— Task requirements —
Output only the lines below that start at the line containing "(deleted), imgs/winterbreak.png (added)." and end at the line containing "Also changed, not shown: imgs/flowchart_exp.png", with both ends kept.

──────── Data section ────────

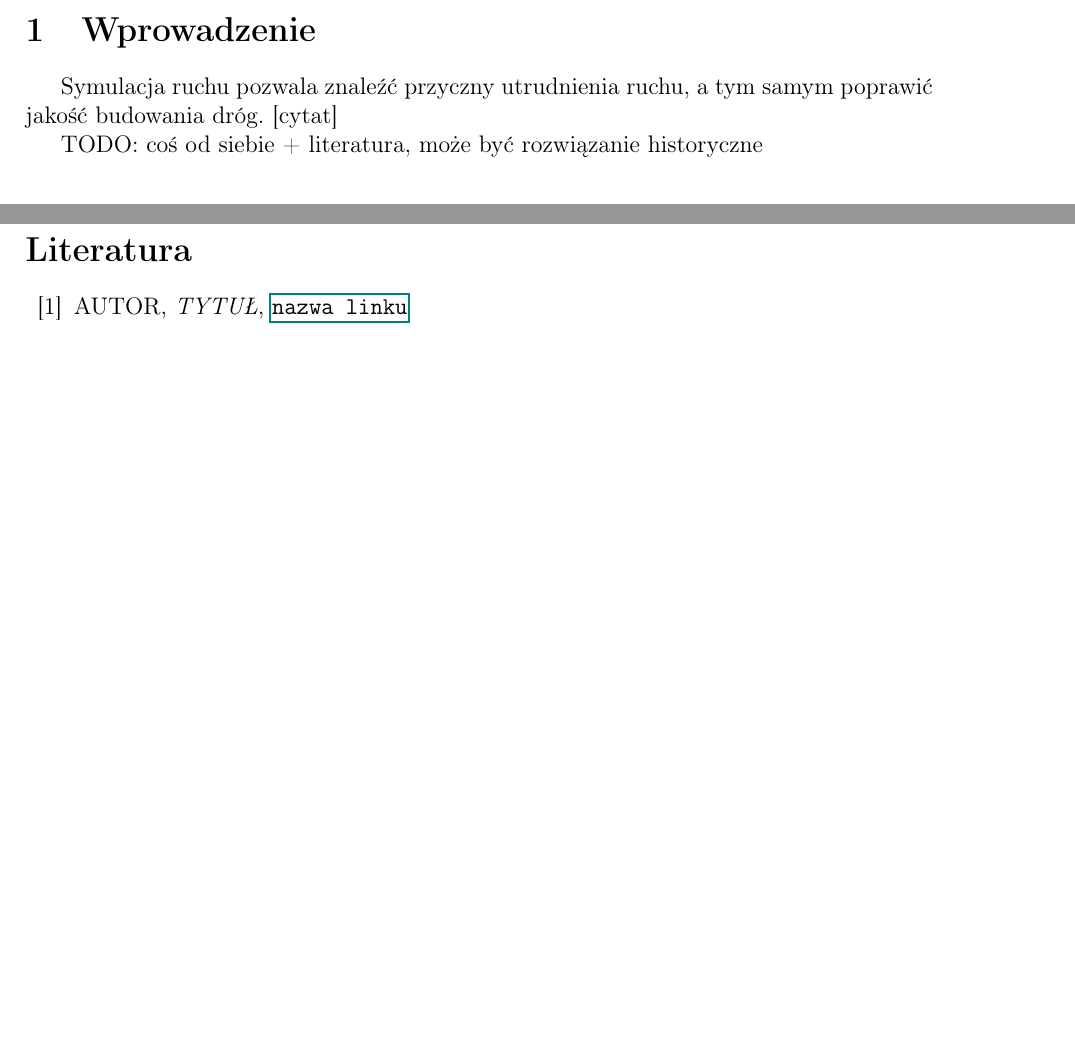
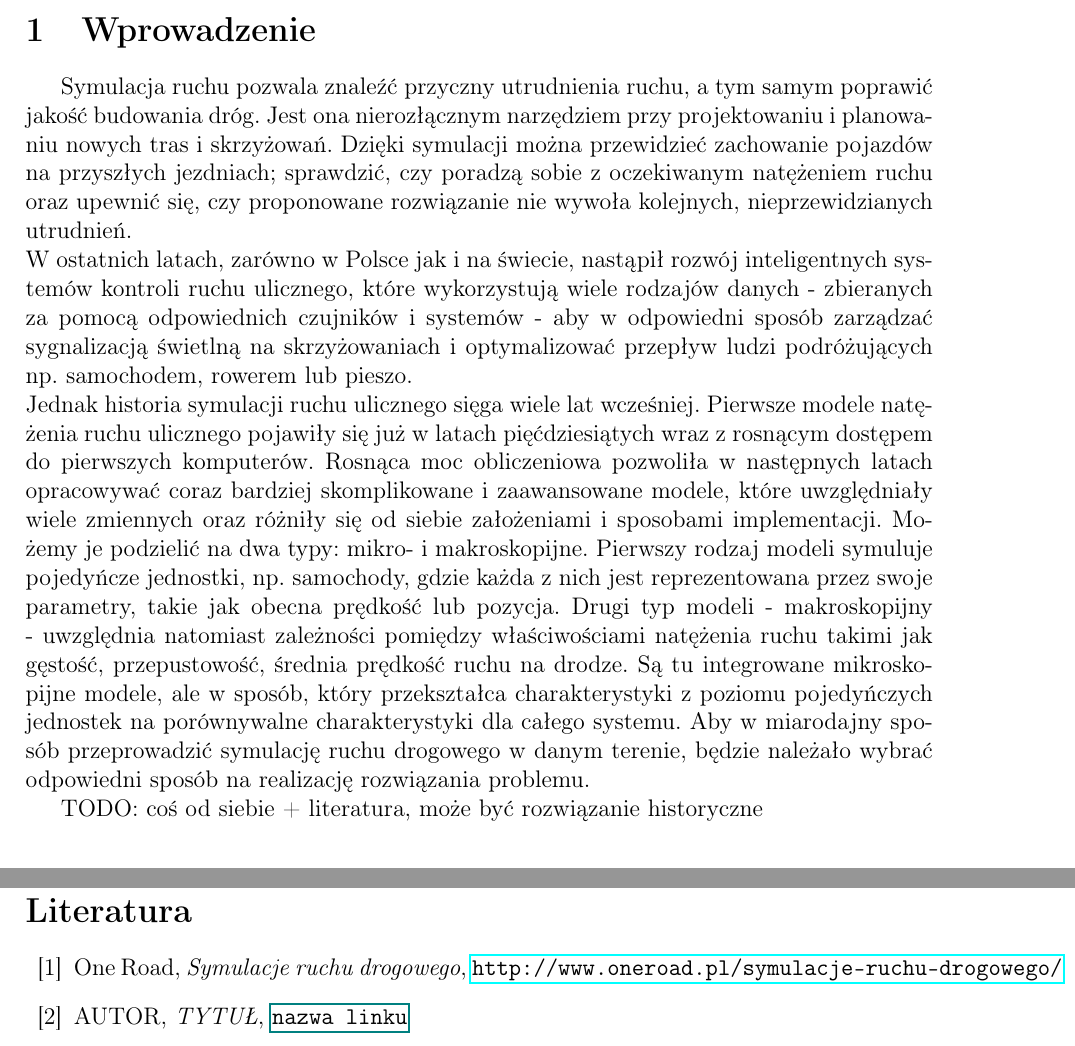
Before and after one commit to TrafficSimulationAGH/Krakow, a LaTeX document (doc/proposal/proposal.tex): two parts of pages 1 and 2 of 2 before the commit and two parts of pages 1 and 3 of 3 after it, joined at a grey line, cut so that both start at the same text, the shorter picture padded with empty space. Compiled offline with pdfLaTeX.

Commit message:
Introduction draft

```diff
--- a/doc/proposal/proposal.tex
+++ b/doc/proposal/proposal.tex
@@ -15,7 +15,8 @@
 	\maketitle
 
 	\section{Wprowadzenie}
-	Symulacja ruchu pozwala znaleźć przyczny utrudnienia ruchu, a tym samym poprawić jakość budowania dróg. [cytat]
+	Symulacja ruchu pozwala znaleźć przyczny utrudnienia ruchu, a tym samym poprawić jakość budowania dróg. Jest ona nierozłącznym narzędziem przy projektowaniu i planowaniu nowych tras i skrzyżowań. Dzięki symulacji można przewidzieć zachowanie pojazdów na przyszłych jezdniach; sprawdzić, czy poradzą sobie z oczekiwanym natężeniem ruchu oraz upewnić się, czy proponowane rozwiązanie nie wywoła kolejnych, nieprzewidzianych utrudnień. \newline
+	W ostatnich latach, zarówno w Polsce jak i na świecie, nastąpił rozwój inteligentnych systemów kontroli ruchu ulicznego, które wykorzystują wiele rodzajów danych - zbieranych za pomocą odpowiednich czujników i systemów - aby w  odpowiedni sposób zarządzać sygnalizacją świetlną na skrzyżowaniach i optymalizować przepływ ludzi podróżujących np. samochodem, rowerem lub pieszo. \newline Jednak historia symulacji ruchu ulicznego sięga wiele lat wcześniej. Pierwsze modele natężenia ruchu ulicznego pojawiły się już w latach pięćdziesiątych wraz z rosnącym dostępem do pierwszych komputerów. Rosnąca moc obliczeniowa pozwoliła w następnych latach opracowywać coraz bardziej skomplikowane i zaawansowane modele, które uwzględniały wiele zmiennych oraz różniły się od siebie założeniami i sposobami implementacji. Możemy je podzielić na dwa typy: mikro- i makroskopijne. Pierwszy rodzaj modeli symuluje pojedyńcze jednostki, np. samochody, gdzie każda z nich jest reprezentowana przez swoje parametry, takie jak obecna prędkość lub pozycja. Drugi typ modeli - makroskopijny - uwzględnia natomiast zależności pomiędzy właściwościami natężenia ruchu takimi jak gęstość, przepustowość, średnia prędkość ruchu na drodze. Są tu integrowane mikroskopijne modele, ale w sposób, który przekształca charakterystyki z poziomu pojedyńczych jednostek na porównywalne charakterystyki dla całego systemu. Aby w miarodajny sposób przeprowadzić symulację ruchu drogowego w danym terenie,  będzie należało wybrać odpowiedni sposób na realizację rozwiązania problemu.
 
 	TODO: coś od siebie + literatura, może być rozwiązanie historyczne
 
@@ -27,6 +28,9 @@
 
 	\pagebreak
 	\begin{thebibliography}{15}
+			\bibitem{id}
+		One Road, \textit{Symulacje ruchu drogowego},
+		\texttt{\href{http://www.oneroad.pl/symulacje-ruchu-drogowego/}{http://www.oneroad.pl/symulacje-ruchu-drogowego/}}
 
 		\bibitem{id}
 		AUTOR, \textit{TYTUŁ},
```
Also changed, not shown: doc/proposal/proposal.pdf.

────────
──────── Data section ────────

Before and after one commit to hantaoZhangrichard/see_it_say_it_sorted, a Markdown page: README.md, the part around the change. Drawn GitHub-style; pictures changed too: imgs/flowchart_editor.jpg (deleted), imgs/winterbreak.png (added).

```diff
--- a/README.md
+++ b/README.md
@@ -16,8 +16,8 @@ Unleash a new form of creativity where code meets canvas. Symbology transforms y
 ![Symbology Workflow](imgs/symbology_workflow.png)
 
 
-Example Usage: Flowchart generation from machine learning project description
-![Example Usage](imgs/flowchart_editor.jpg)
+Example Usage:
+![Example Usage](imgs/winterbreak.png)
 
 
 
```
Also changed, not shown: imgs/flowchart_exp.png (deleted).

────────
──────── Data section ────────

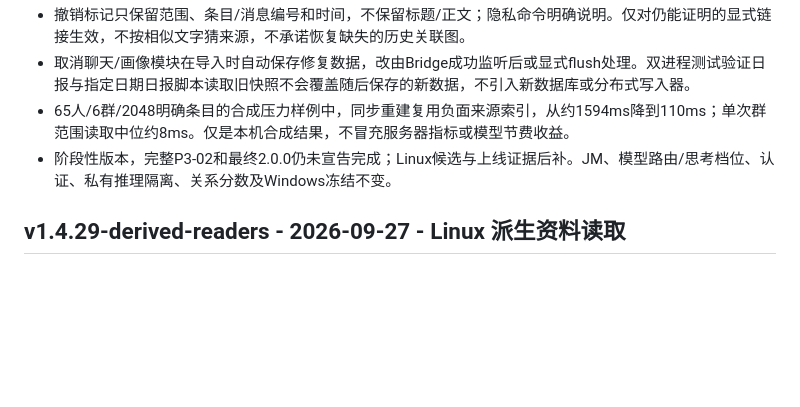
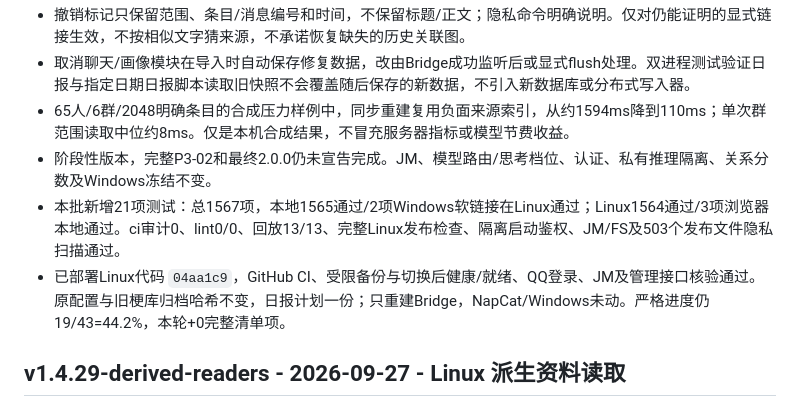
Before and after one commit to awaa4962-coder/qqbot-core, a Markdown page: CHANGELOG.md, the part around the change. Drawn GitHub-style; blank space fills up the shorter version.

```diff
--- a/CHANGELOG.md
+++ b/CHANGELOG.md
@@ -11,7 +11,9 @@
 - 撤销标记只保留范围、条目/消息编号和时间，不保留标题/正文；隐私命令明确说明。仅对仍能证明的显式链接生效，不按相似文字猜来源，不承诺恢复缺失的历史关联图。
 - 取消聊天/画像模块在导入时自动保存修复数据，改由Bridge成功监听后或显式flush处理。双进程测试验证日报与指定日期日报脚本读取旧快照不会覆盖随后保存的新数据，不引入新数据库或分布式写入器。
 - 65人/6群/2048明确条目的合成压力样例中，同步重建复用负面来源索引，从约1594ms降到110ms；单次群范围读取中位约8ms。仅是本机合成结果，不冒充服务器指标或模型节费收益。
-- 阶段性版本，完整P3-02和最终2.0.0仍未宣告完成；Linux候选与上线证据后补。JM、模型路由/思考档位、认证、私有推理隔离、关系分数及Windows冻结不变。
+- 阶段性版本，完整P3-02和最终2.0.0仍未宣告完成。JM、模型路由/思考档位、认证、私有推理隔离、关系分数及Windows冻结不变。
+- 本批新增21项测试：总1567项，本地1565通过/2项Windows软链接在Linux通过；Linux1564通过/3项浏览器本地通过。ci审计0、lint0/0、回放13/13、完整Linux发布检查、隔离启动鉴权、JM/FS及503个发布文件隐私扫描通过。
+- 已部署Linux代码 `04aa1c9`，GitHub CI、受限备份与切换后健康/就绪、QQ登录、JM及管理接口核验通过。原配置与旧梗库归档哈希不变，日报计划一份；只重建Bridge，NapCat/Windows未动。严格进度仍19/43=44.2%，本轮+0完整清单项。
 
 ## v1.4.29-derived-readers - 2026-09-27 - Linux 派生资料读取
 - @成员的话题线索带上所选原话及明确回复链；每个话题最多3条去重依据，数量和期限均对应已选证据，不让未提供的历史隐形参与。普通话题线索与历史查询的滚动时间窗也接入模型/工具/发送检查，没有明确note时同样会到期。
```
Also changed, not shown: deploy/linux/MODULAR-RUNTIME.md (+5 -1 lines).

────────

— The completed task —
Before and after one commit to hantaoZhangrichard/see_it_say_it_sorted, a Markdown page: README.md, the part around the change. Drawn GitHub-style; pictures changed too: imgs/flowchart_editor.jpg (deleted), imgs/winterbreak.png (added).

```diff
--- a/README.md
+++ b/README.md
@@ -16,8 +16,8 @@ Unleash a new form of creativity where code meets canvas. Symbology transforms y
 ![Symbology Workflow](imgs/symbology_workflow.png)
 
 
-Example Usage: Flowchart generation from machine learning project description
-![Example Usage](imgs/flowchart_editor.jpg)
+Example Usage:
+![Example Usage](imgs/winterbreak.png)
 
 
 
```
Also changed, not shown: imgs/flowchart_exp.png (deleted).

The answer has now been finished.